In other news I’ve got a few more Thai tanks lined up, as well as a couple of infantry guns. Here’s hoping nothing upsets my weekend plans.
Housed in a magnificent printing house built in 1899, the recently-opened Kuala Lumpur City Gallery offers an impressive diorama showing what the city centre would have looked like back in the day.
Two “Type 66″ (Browning M1917) teams from the wargaming world’s first ever range of WWII Thais. It was my intention to do up the battalion heavy weapons company in one go, but the late arrival of SHQ’s 37mm Bofors meant that these were done first.*
These were originally slated for completion on the heels of the staff officers, but an avalanche of work resulted in their being left to languish in a semi-finished state on the workbench for ages.
Don’t like the basing? Well neither do I! Not only was adding the tufts and clump foliage a right utter pain in the backside, but they ended up ruining the overall look. Basing is definitely a talent all on its own, and I shall henceforth stick to my static grass (I should also point out that some of the greats – Steve Dean, Andrew Taylor, and Kevin Dallimore – similarly eschew such extravagance).
One more reason I’m not too particularly chuffed with these is the fact that whilst Matt is a highly talented sculptor, the machine gunner is light years away from his usual (i.e. high) standards.
Note the unseemly short legs (the deformed shoes on the right figure is a miscast I noticed too late) . But as is the case with the Adrian helmet, when viewed from the side the defect is less glaring.

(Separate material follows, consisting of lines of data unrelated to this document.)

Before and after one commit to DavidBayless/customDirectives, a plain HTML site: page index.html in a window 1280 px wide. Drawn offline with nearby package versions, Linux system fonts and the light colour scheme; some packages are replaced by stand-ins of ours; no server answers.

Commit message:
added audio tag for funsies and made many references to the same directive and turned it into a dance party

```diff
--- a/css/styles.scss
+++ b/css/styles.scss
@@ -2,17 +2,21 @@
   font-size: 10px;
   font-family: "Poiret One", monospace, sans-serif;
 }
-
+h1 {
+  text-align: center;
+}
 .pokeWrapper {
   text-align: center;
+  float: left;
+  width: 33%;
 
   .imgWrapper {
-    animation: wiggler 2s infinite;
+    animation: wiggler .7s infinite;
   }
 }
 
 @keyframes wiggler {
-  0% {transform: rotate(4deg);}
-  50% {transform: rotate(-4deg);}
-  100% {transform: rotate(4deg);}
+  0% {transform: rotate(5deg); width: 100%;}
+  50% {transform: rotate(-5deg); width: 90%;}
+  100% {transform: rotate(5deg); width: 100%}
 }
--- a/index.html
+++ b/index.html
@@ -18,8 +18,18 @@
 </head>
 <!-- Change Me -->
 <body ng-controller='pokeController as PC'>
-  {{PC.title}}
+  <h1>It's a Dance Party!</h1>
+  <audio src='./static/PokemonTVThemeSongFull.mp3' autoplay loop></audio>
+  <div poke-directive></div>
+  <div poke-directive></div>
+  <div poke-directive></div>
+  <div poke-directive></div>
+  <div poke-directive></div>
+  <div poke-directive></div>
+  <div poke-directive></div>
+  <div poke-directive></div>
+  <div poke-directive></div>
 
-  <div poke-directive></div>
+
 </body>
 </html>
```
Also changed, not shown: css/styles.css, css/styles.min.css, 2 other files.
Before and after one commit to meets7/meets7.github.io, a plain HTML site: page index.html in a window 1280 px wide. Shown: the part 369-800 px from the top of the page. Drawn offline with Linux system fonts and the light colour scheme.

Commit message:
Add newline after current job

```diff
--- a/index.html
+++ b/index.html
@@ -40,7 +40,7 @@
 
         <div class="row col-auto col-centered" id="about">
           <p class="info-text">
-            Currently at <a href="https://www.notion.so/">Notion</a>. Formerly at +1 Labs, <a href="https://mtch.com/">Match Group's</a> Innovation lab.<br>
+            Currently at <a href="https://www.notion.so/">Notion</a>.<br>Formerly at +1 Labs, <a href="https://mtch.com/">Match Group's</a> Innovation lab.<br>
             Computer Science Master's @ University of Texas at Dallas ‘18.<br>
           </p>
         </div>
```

Well there you have it. Next up are a pair of battalion guns, to be followed by a bunch of tanks and the rest of the infantry. I’m saving the heavy artillery and trucks for last.
*While the Shell Hole Scenics version I first received is a beautiful little kit, I wanted a more curved gun shield and so ended up ordering another from SHQ.

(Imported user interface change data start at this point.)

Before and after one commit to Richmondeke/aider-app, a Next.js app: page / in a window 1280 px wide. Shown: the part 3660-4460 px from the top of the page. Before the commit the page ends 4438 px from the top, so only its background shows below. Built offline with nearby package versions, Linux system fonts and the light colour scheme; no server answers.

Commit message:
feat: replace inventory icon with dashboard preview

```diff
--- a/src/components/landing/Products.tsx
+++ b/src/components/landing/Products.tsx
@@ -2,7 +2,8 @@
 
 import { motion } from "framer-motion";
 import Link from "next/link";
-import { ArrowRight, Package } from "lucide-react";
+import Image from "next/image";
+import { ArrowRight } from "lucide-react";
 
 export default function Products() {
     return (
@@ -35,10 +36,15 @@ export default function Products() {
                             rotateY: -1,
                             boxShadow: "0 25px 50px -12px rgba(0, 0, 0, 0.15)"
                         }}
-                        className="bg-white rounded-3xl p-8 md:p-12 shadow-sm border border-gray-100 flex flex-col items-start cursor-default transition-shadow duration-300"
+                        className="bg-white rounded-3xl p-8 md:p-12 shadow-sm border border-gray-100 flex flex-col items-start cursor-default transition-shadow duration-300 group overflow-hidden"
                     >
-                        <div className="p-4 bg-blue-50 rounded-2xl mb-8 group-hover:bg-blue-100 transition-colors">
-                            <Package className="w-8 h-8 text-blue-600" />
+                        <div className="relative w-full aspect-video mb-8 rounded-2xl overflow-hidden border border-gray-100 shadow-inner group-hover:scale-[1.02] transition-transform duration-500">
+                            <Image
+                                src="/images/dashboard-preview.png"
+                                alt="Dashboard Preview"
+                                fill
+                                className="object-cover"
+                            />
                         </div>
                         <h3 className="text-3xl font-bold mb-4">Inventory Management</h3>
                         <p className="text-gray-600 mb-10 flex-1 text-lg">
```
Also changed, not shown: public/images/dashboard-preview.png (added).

Elhiem’s Thai higher-ups are absolutely stunning sculpts that effectively capture the debonair hauteur inherent to staff officers the world over.
The wargaming world’s first ever release of WWII Thais in any scale (yay!). Alas, my skills as a painter are far too inadequate to do Matt’s sculpting justice! You’ll note that in my haste to get these photographed I paid scant attention to the lighting.

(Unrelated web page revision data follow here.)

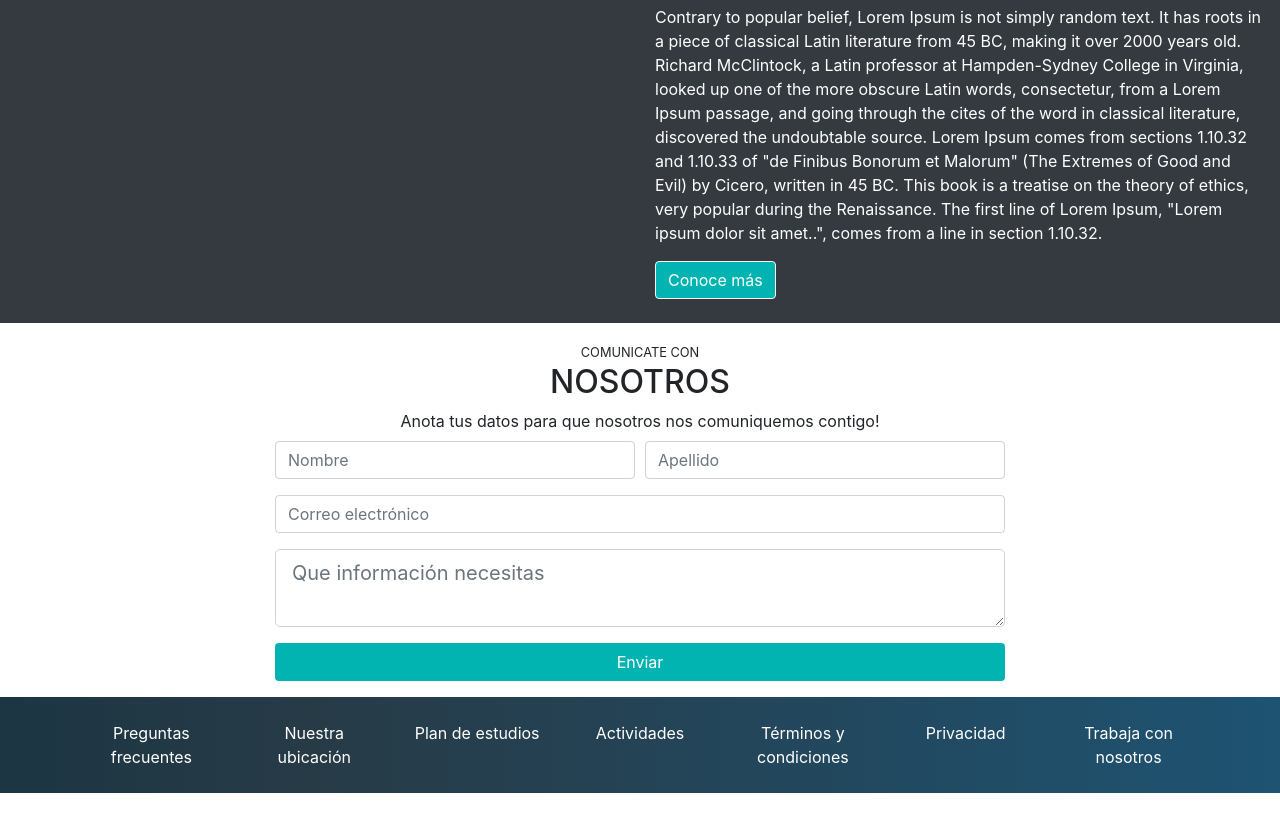
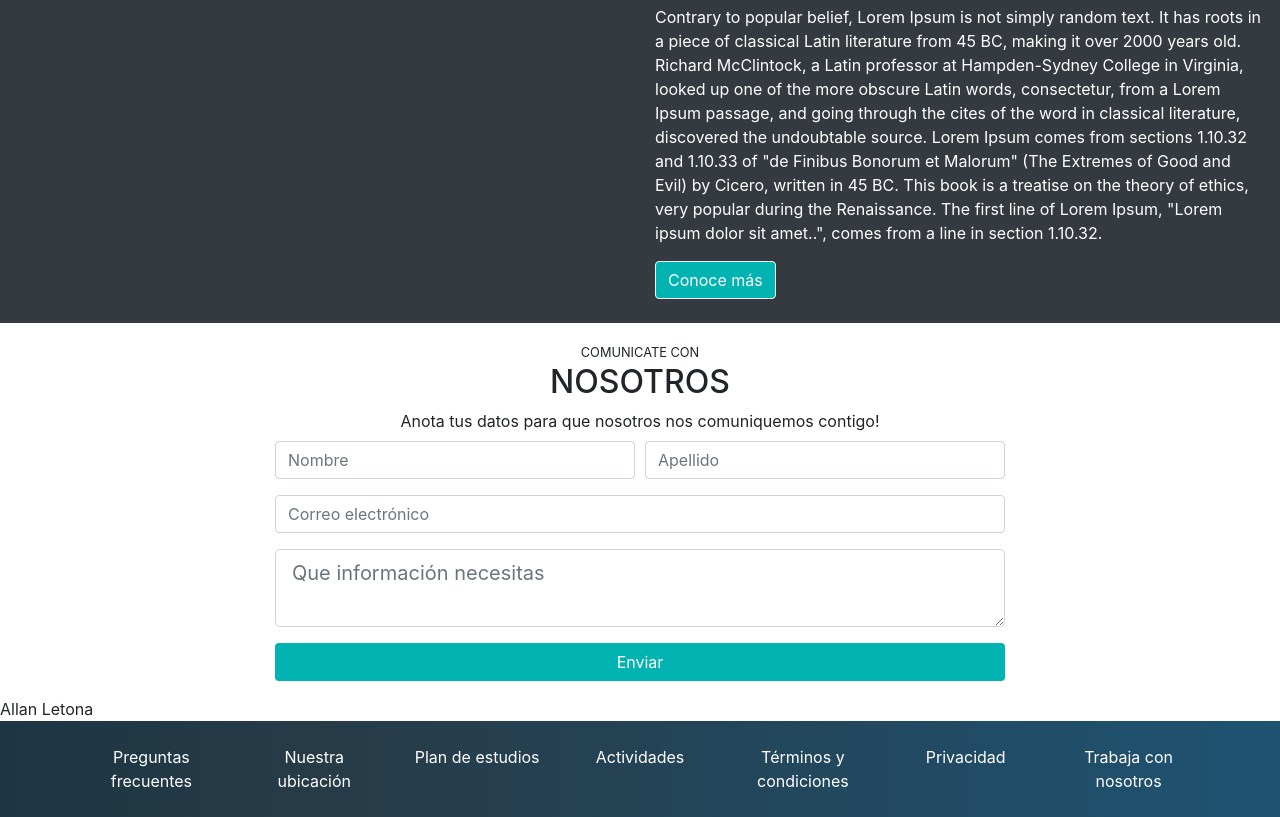
Before and after one commit to allanletona9/ProyectoColegio, a plain HTML site: page Colegio/index.html in a window 1280 px wide. Shown: the part 1964-2781 px from the top of the page. Before the commit the page ends 2757 px from the top, so only its background shows below. Drawn offline with nearby package versions, Linux system fonts and the light colour scheme; a script that the page names is missing.

Commit message:
Cambio de Allan

```diff
--- a/Colegio/index.html
+++ b/Colegio/index.html
@@ -219,6 +219,7 @@
     <!-- /Comunicate con nosotros -->
 
     <!-- Footer -->
+    <div>Allan Letona</div>
     <footer id="footer" class="pb-4 pt-4">
       <div class="container">
         <div class="row text-center">
```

Now I’ve always been a believer in the phrase “credit where credit’s due” and as such would like to mention those who’ve inspired me throughout the years: thanks to Matthew Hingley of Elhiem fame I discovered the 3-layer method of painting way before the “Kevin Dallimore” system became in vogue, while Steve over at the SOGG alerted me to the existence of ‘Cayman Green’ in the Vallejo Game Colour range, thereby putting an end to my extended hunt for a suitable green. The webbing was shamelessly copied from Dominic Goh‘s site. Finally there’s the insanely talented Chevalier de la Tierre, whose incredible painting guides not only taught me about the Non-Metallic Metal way of painting, er, metal, but also showed me the usefulness of VMC US Olive Drab, a colour I had hitherto ignored.
So that’s one company (in RF! terms, that is) done! Countless more to do! Stay tuned for more additions to the force.
A short tram ride away from Istanbul’s hectic centre is the stunning Panorama 1453, a small underground museum dedicated to the Ottoman conquest of Constantinople. While it’s let down by a distinct lack of English language captions and some decidedly boring displays, the central panorama featuring the sort of artwork you’d expect from an Osprey book (and Peter Dennis in particular) is nothing short of spectacular.
As we didn’t go for the English audio guides I can’t comment on the official narrative’s balance and accuracy. Not too sure about the portrayals of the Byzantine defenders either; one fellow even looks like a Roman legionnaire from the 1st Century!